But the thousands of people still living in the settlements and camps all have one thing in common: they are not planning on leaving anytime soon. “The displaced people who are in Eldoret now are some of the most vulnerable,” says Pierluigi Testa, MSF’s coordinator in the city. “Many of them are too scared or poor to return home, but the majority cannot leave, as they no longer have homes to go to.”
Kenya 2008 © Susan Sandars/MSF
MSF has been working in Eldoret since January 2. At present, an international team of eight staff visits camps and settlements, providing assistance to the displaced. On January 3, MSF chartered two planes loaded with supplies. Since then, teams have distributed 6,000 blankets, as well as 2,250 kits containing essential items such as blankets, plastic sheeting for building some kind of shelter, jerry cans for transporting and storing water, and cooking sets to about 20,000 people. Logistical teams have constructed showers and latrines and facilitated clean water in two camps. In some of the camps, nearby health clinics are slowly resuming normal activities, so MSF assists by supporting staff and providing drugs and supplies. In others, MSF doctors and nurses provide on-the-spot consultations and treatment for the sick. The most common complaints are diarrhea, skin rashes, and respiratory tract infections.
Everyone has suffered and everyone is scared. “The other day, one of the houses nearby caught fire accidentally,” says Maina, one of the people living in Langas camp, “and everyone just ran.” The psychological trauma is evident in the consultations done by a Kenyan nurse, Albina Aluda, who is employed by MSF to work in a temporary clinic in the camp: “Many people come to us saying they have headaches or aches and pains. We call it hapa hapa (here here) syndrome. They point to themselves and say they have pains ‘here’ and ‘here’, but really, their pains are more emotional than physical.”

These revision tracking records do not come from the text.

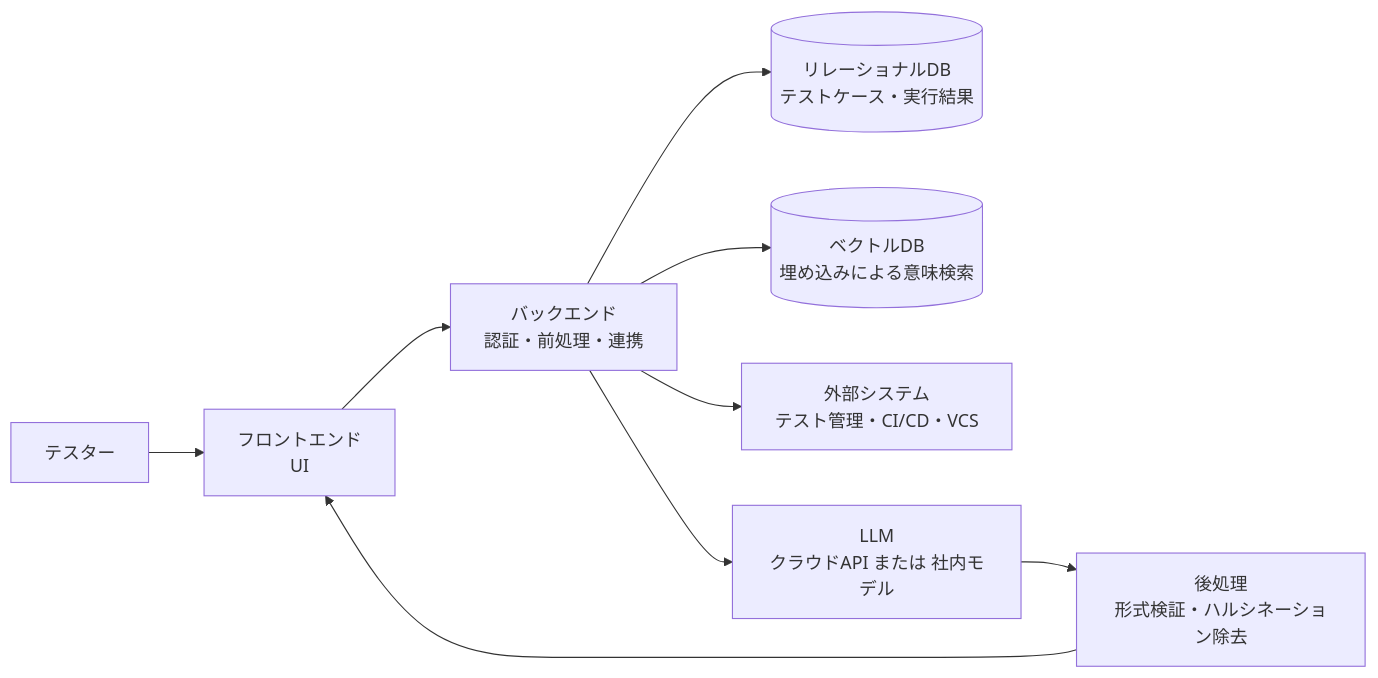
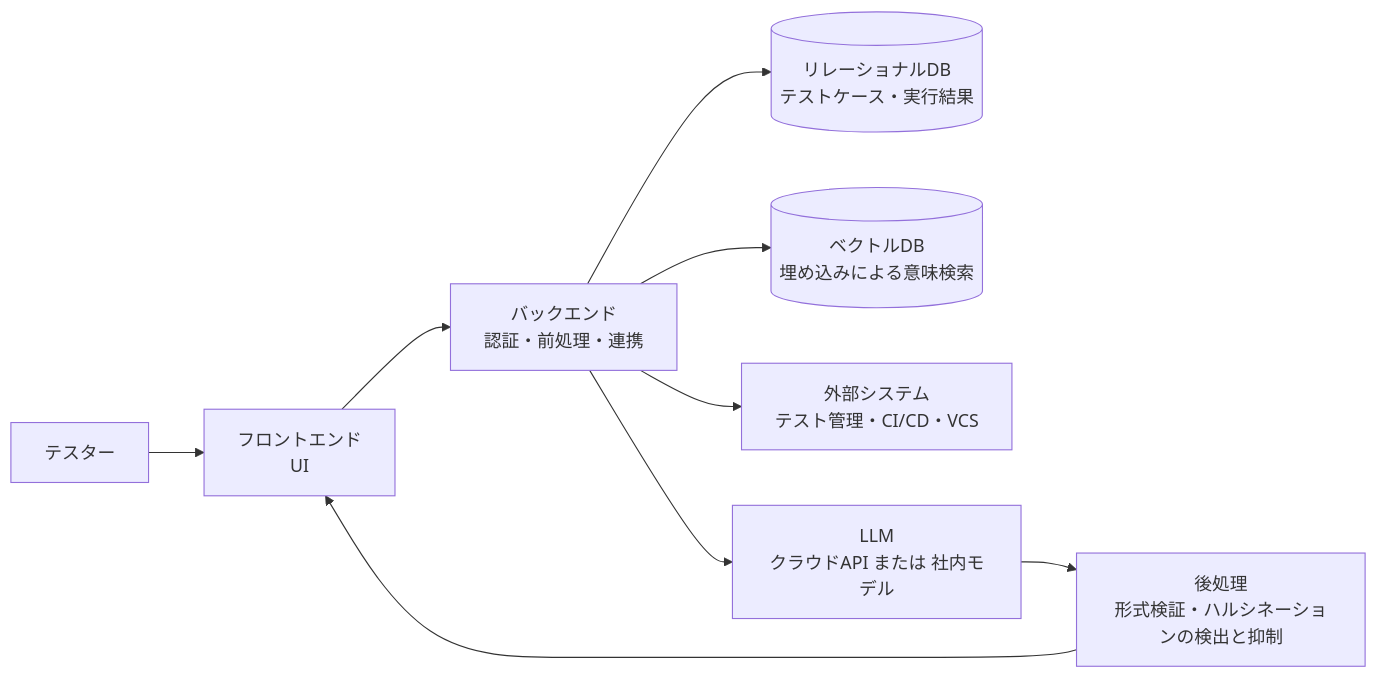
The second of 10 diagrams in Ctgenai-ch4-llm-powered-solutions-guide.md (myoshi2891/Quality-Assurance-Studies), drawn with Mermaid before and after one commit.

Commit message:
docs(ct-genai): clarify post-processing description in chapter 4 guide

````diff
--- a/Ctgenai-ch4-llm-powered-solutions-guide.md
+++ b/Ctgenai-ch4-llm-powered-solutions-guide.md
@@ -120,11 +120,11 @@
 ```mermaid
 flowchart LR
     a1["テスター"] --> a2["フロントエンド<br/>UI"]
     a2 --> a3["バックエンド<br/>認証・前処理・連携"]
     a3 --> a4[("リレーショナルDB<br/>テストケース・実行結果")]
     a3 --> a5[("ベクトルDB<br/>埋め込みによる意味検索")]
     a3 --> a6["外部システム<br/>テスト管理・CI/CD・VCS"]
     a3 --> a7["LLM<br/>クラウドAPI または 社内モデル"]
-    a7 --> a8["後処理<br/>形式検証・ハルシネーション除去"]
+    a7 --> a8["後処理<br/>形式検証・ハルシネーションの検出と抑制"]
     a8 --> a2
 ```
````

Yet despite the trauma of the recent weeks, the medical needs in Eldoret are not acute. If the situation in Kenya continues to stabilize, MSF will consider phasing out its activities. A number of other organizations have now started working in and around Eldoret, many of which are better suited to meet the long-term needs of the displaced people. Health clinics and hospitals, which were closed or hampered by a lack of staff during the worst of the violence, are up and running again, and should be able to meet people’s health needs. MSF will continue to monitor the situation in Eldoret, but will concentrate its efforts on other, more remote locations, such as the rural areas around Molo, where more assistance is needed.